There’s also a market for on-demand workspaces, where you can rent by the day or even the hour. “Those who still opt to work remotely and not from co-working spaces will opt for workspace on-demand, for meetings and such,” says Trevor Blake, author of The Secrets To A Successful Start Up tells. Companies like Regus currently offer meeting-room rentals for exactly that purpose.
The self-employment economy will surge
Co-working and meeting-room spaces on demand won’t just see a boom from companies moving remote, but also because of the rise of self employment. Amid massive layoffs and decades of growing pay disparities between average workers and C-suite executives, many are opting towards self-employment, freelancing and independent contracting work.
“With all these layoffs, now people are getting the chance to rethink what work is and really make a change to adapt to the future of the economy. It was coming, but now it’s here,” Blake says. “In such a volatile time, self-employment is really the only thing you can do to take control for yourself.”
This trend was well underway even before the spread of COVID-19. According to a study commissioned by UpWork — a network that connects with employers with freelance workers — the majority of the American workforce will be freelancers and independent contractors by 2027.
Earlier this month, Upwork released its first-quarter financial results, boasting revenue growth of 21 percent year over year to more than $83 billion. “With the global spread of the coronavirus significantly accelerating the adoption of remote work and increasing the value that companies place on workforce flexibility, Upwork’s solutions for customers are more relevant than ever,” Hayden Brown, the company’s President and CEO, said in the earnings call.
And Patreon, which allows consumers to directly pay creators for content via subscriptions, has seen monumental growth since the COVID-19 outbreak began. In March, the company announced that nearly 50 thousand new creators signed up for the platform. “We’ve seen a large increase in creator launches since March 13 [the day President Trump declared a national emergency]. Creators are launching on Patreon faster than at any point in the company’s history,” the company said in a statement.

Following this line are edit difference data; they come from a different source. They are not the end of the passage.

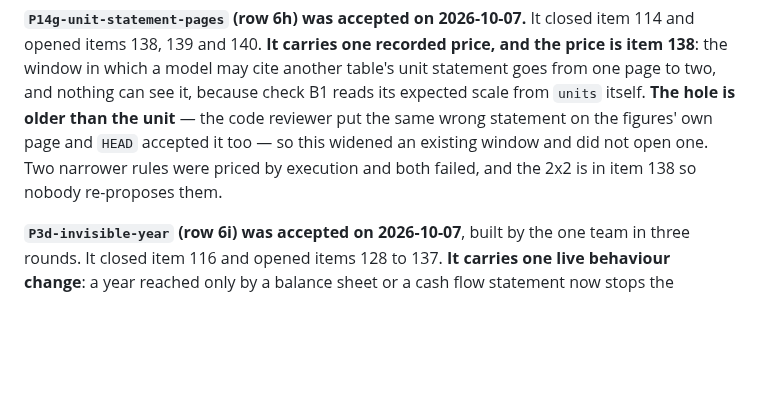
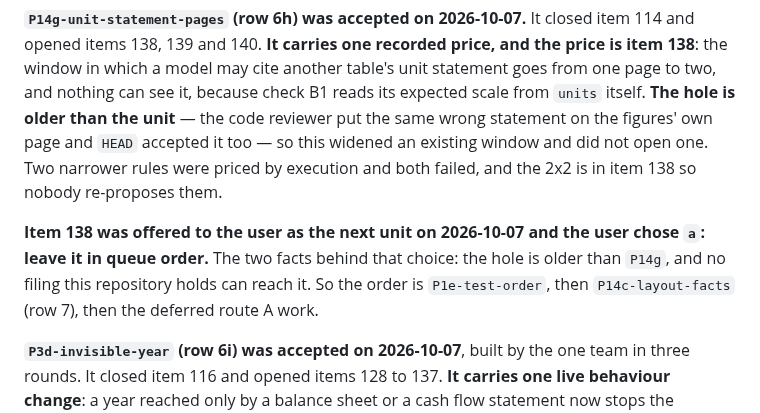
Before and after one commit to yinchenliu/Valuation, a Markdown page: .agent/QUEUE.md, the part around one of its changes. Rendered like a GitHub page; blank space fills up the shorter version.

Commit message:
Item 138 deferred on the user's decision 1a: it stays in queue order
The user was offered item 138 as the next unit, ahead of the queue, and
chose to leave it where it is. Item 138 is the real unit-scale guard: check
B1 reads its expected scale from the units field it is meant to verify, so
nothing cross-checks that claim at all.

The two facts behind the choice are recorded with it. The hole is older than
P14g-unit-statement-pages, because the same wrong answer printed on the
figures' own page is accepted at HEAD too. And no filing this repository
holds can reach it: the three extractions cite pages 46, 45 and 21 to 22,
and none of the 17 exposed pages across the nine PDFs on this machine is
among them.

Order from here: P1e-test-order, then P14c-layout-facts, then the deferred
route A work.

Committed by path only. P1e-test-order is building, so no file of its is in
this commit.

Co-Authored-By: Claude Opus 5 (1M context) <noreply@anthropic.com>

```diff
--- a/.agent/QUEUE.md
+++ b/.agent/QUEUE.md
@@ -40,6 +40,11 @@ own page and `HEAD` accepted it too — so this widened an existing window and d
 Two narrower rules were priced by execution and both failed, and the 2x2 is in item 138 so
 nobody re-proposes them.
 
+**Item 138 was offered to the user as the next unit on 2026-10-07 and the user chose `a`:
+leave it in queue order.** The two facts behind that choice: the hole is older than `P14g`,
+and no filing this repository holds can reach it. So the order is `P1e-test-order`, then
+`P14c-layout-facts` (row 7), then the deferred route A work.
+
 **`P3d-invisible-year` (row 6i) was accepted on 2026-10-07**, built by the one team in three
 rounds. It closed item 116 and opened items 128 to 137. **It carries one live behaviour
 change**: a year reached only by a balance sheet or a cash flow statement now stops the
```
Also changed, not shown: other parts of .agent/QUEUE.md (+1 -1 lines), docs/9-reference/refactor-backlog.md (+1 -1 lines).
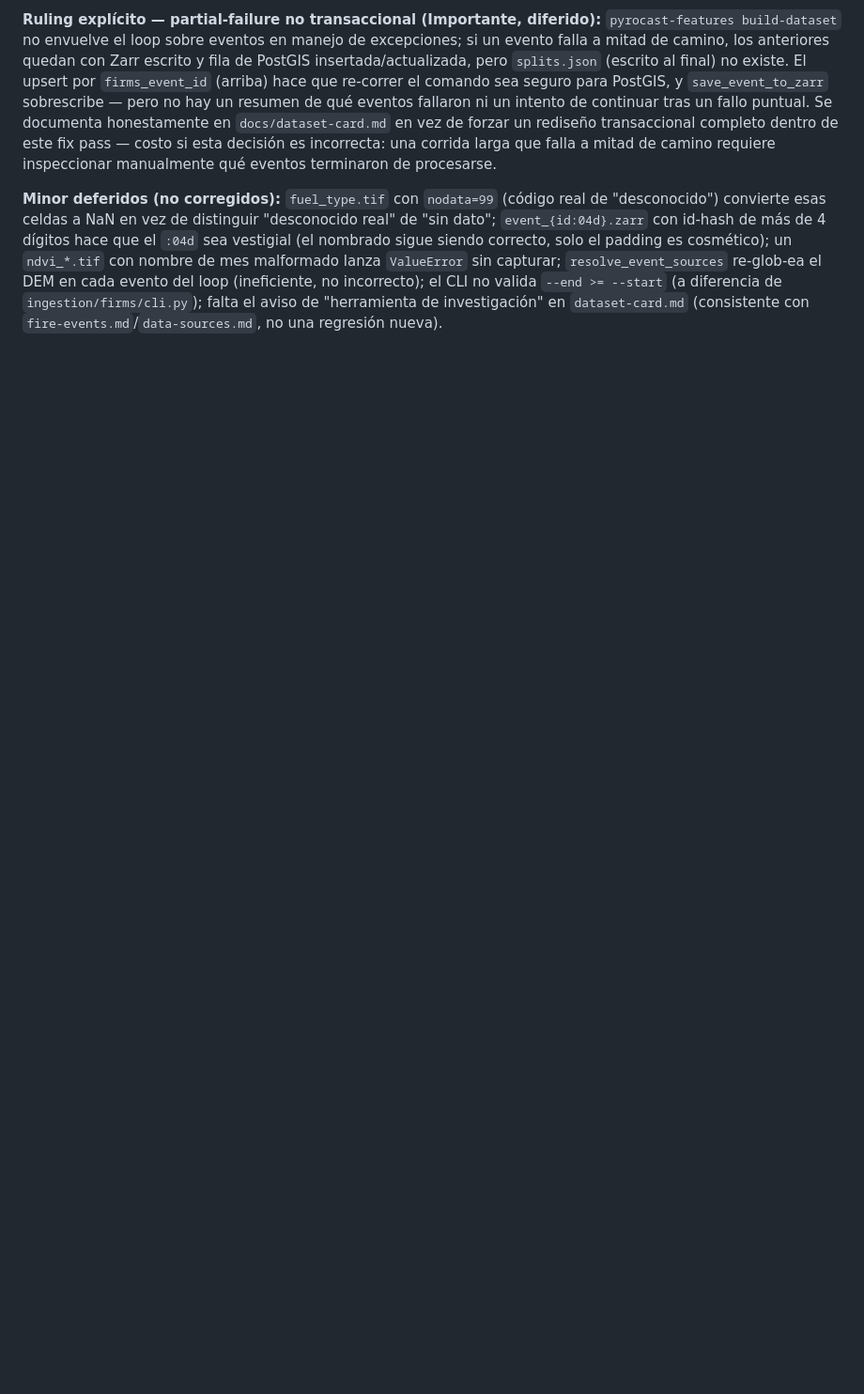
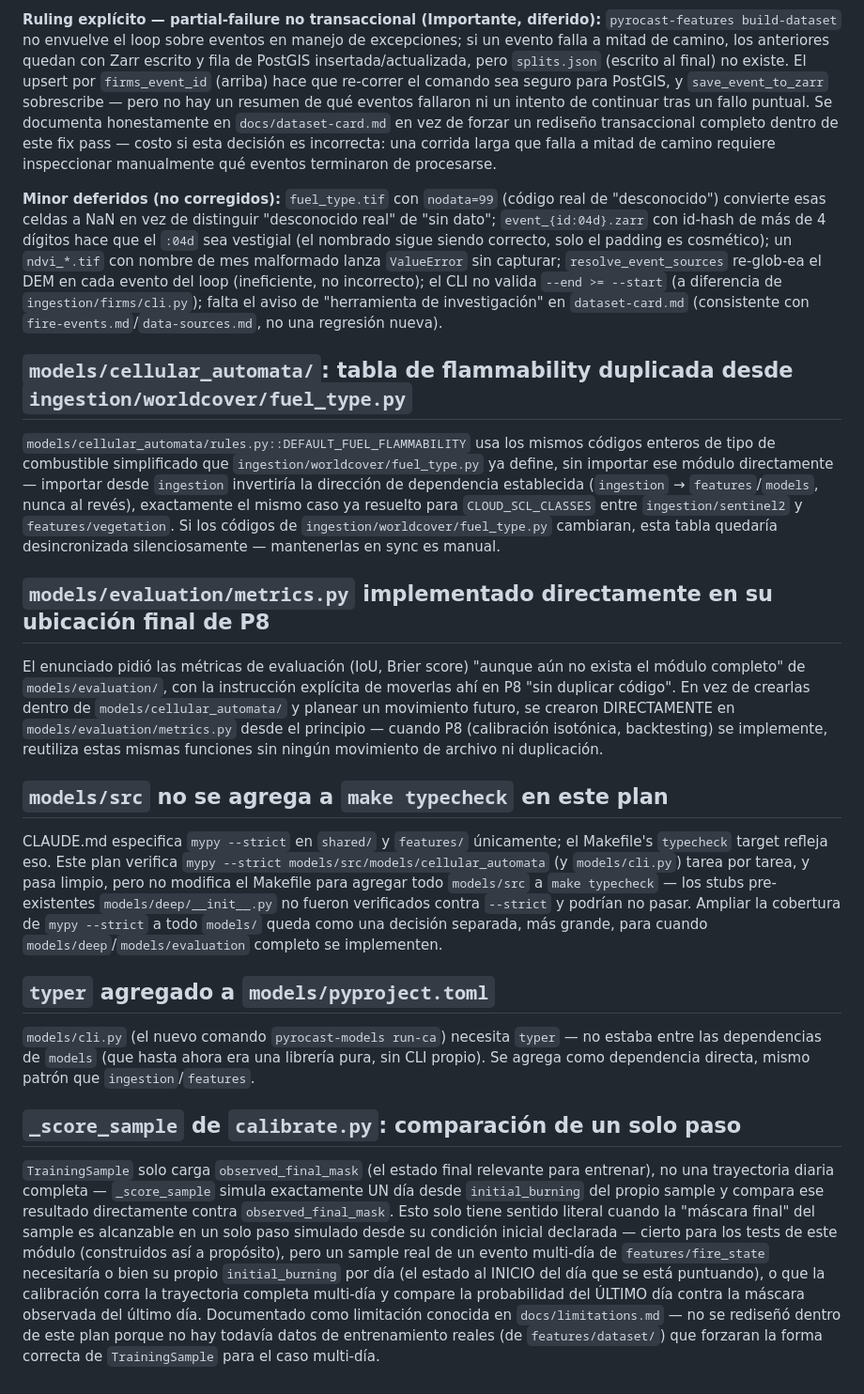
Before and after one commit to TheNewAarons/PyroCast, a Markdown page: docs/decisions.md, the part around the change. Shown at 94% size. Rendered like a GitHub page; blank space fills up the shorter version.

Commit message:
docs: add cellular-automata.md, document models/cellular_automata design decisions
Co-Authored-By: Claude Sonnet 5 <noreply@anthropic.com>

```diff
--- a/docs/decisions.md
+++ b/docs/decisions.md
@@ -664,3 +664,64 @@ loop (ineficiente, no incorrecto); el CLI no valida `--end >= --start`
 (a diferencia de `ingestion/firms/cli.py`); falta el aviso de
 "herramienta de investigación" en `dataset-card.md` (consistente con
 `fire-events.md`/`data-sources.md`, no una regresión nueva).
+
+## `models/cellular_automata/`: tabla de flammability duplicada desde `ingestion/worldcover/fuel_type.py`
+
+`models/cellular_automata/rules.py::DEFAULT_FUEL_FLAMMABILITY` usa los
+mismos códigos enteros de tipo de combustible simplificado que
+`ingestion/worldcover/fuel_type.py` ya define, sin importar ese módulo
+directamente — importar desde `ingestion` invertiría la dirección de
+dependencia establecida (`ingestion` → `features`/`models`, nunca al
+revés), exactamente el mismo caso ya resuelto para `CLOUD_SCL_CLASSES`
+entre `ingestion/sentinel2` y `features/vegetation`. Si los códigos de
+`ingestion/worldcover/fuel_type.py` cambiaran, esta tabla quedaría
+desincronizada silenciosamente — mantenerlas en sync es manual.
+
+## `models/evaluation/metrics.py` implementado directamente en su ubicación final de P8
+
+El enunciado pidió las métricas de evaluación (IoU, Brier score) "aunque
+aún no exista el módulo completo" de `models/evaluation/`, con la
+instrucción explícita de moverlas ahí en P8 "sin duplicar código". En vez
+de crearlas dentro de `models/cellular_automata/` y planear un movimiento
+futuro, se crearon DIRECTAMENTE en `models/evaluation/metrics.py` desde
+el principio — cuando P8 (calibración isotónica, backtesting) se
+implemente, reutiliza estas mismas funciones sin ningún movimiento de
+archivo ni duplicación.
+
+## `models/src` no se agrega a `make typecheck` en este plan
+
+CLAUDE.md especifica `mypy --strict` en `shared/` y `features/`
+únicamente; el Makefile's `typecheck` target refleja eso. Este plan
+verifica `mypy --strict models/src/models/cellular_automata` (y
+`models/cli.py`) tarea por tarea, y pasa limpio, pero no modifica el
+Makefile para agregar todo `models/src` a `make typecheck` — los stubs
+pre-existentes `models/deep/__init__.py` no fueron verificados contra
+`--strict` y podrían no pasar. Ampliar la cobertura de `mypy --strict` a
+todo `models/` queda como una decisión separada, más grande, para cuando
+`models/deep`/`models/evaluation` completo se implementen.
+
+## `typer` agregado a `models/pyproject.toml`
+
+`models/cli.py` (el nuevo comando `pyrocast-models run-ca`) necesita
+`typer` — no estaba entre las dependencias de `models` (que hasta ahora
+era una librería pura, sin CLI propio). Se agrega como dependencia
+directa, mismo patrón que `ingestion`/`features`.
+
+## `_score_sample` de `calibrate.py`: comparación de un solo paso
+
+`TrainingSample` solo carga `observed_final_mask` (el estado final
+relevante para entrenar), no una trayectoria diaria completa —
+`_score_sample` simula exactamente UN día desde `initial_burning` del
+propio sample y compara ese resultado directamente contra
+`observed_final_mask`. Esto solo tiene sentido literal cuando la
+"máscara final" del sample es alcanzable en un solo paso simulado desde
+su condición inicial declarada — cierto para los tests de este módulo
+(construidos así a propósito), pero un sample real de un evento
+multi-día de `features/fire_state` necesitaría o bien su propio
+`initial_burning` por día (el estado al INICIO del día que se está
+puntuando), o que la calibración corra la trayectoria completa
+multi-día y compare la probabilidad del ÚLTIMO día contra la máscara
+observada del último día. Documentado como limitación conocida en
+`docs/limitations.md` — no se rediseñó dentro de este plan porque no
+hay todavía datos de entrenamiento reales (de `features/dataset/`) que
+forzaran la forma correcta de `TrainingSample` para el caso multi-día.
```
Also changed, not shown: docs/cellular-automata.md (added, +163 -0 lines), docs/limitations.md (+29 -0 lines).
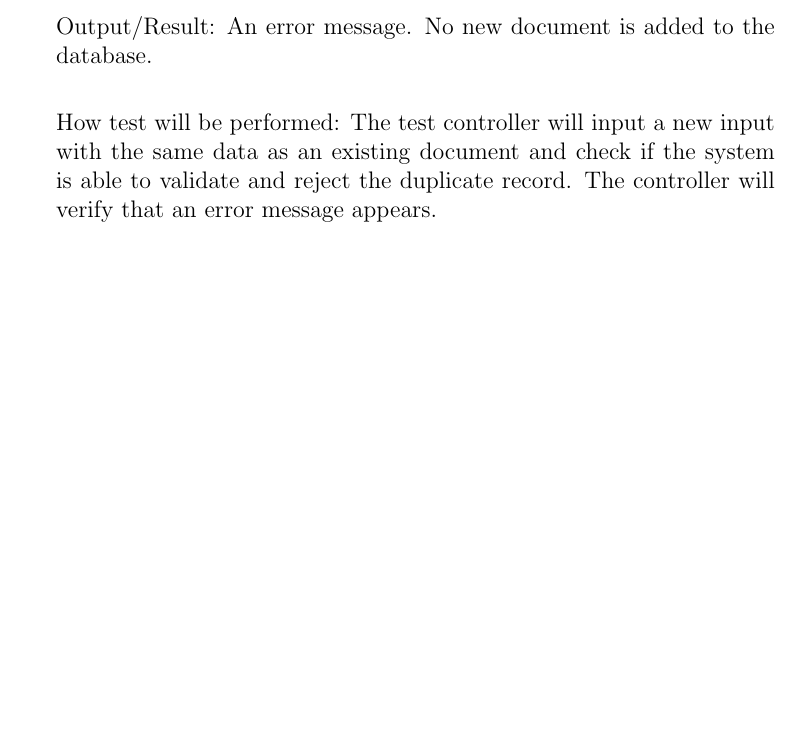
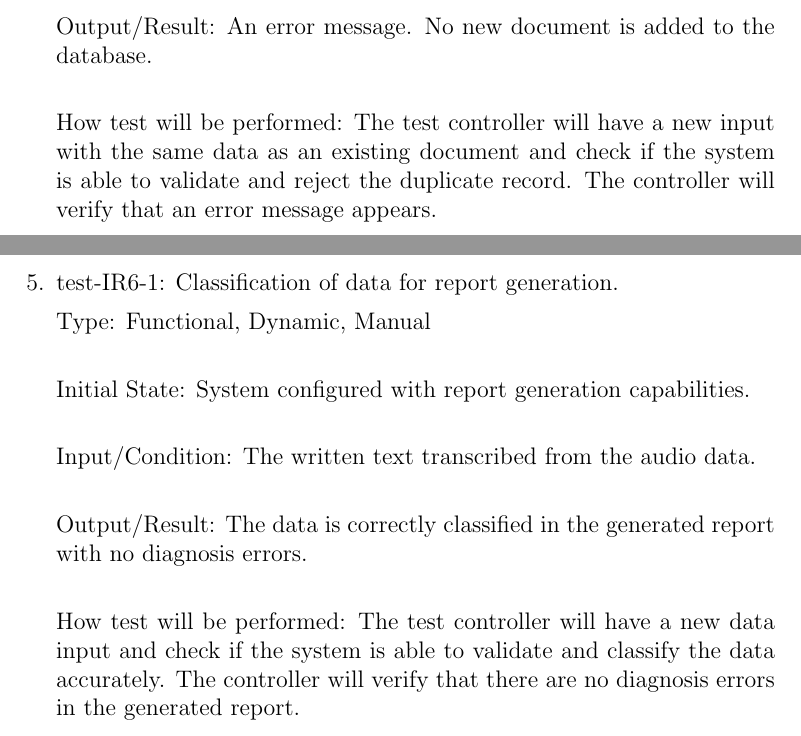
Before and after one commit to Inreet-Kaur/capstone, a LaTeX document (docs/VnVPlan/VnVPlan.tex): part of page 27 of 35 before the commit and two parts of pages 27 and 28 of 36 after it, the two joined at a grey line, cut so that both start at the same text, the shorter picture padded with empty space. Compiled offline with pdfLaTeX.

Commit message:
Safety and Security Req Test added

```diff
--- a/docs/VnVPlan/VnVPlan.tex
+++ b/docs/VnVPlan/VnVPlan.tex
@@ -794,7 +794,7 @@ How test will be performed: The test controller will input an unclear sentence a
 
     Output/Result: An error message. No new document is added to the database.\\
 
-    How test will be performed: The test controller will input a new input with the same data as an existing document and check if the system is able to validate and reject the duplicate record. The controller will verify that an error message appears.
+    How test will be performed: The test controller will have a new input with the same data as an existing document and check if the system is able to validate and reject the duplicate record. The controller will verify that an error message appears.
 
     % \item{IR5-1\\}
 
@@ -808,17 +808,17 @@ How test will be performed: The test controller will input an unclear sentence a
 
     % How test will be performed: Automated verification of model input parameters against predefined parameter list.
 
-    % \item{test-IR6-1}: Classification of data for report generation. \label{test-IR6-1}
+    \item{test-IR6-1}: Classification of data for report generation. \label{test-IR6-1}
 
-    % Type: Functional, Dynamic, Manual\\
+    Type: Functional, Dynamic, Manual\\
 
-    % Initial State: System configured with report generation capabilities.\\
+    Initial State: System configured with report generation capabilities.\\
 
-    % Input/Condition: The system is set up, open to the relevant section and ready to take the user input.\\
+    Input/Condition: The written text transcribed from the audio data.\\
 
-    % Output/Result: Reports are generated with correct classification and validation checks passed.\\
+    Output/Result: The data is correctly classified in the generated report with no diagnosis errors.\\
 
-    % How test will be performed: Automated testing of report generation with predefined test cases.
+    How test will be performed: The test controller will have a new data input and check if the system is able to validate and classify the data accurately. The controller will verify that there are no diagnosis errors in the generated report.\\
 
     % \item{IR7-1\\}
 
```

Internally, Patreon’s staff hasn’t fared well through the COVID-19 economic downturn. The company recently laid off 13 percent of its workforce, making clear — with no small hint of irony — the reasons why more and more Americans are choosing to self employ. Co-working companies have long touted being an ideal environment for the self-employed workforce: “I expect this could be a good moment for co-working companies and I expect new ones to pop up soon” Blake says.
Change is clearly coming to offices around the globe. The question that remains is whether businesses and workers will embrace this new economic era or cling on to the mores of the past. It’s an existential problem that may very well define who booms and who busts in the decade that lies ahead.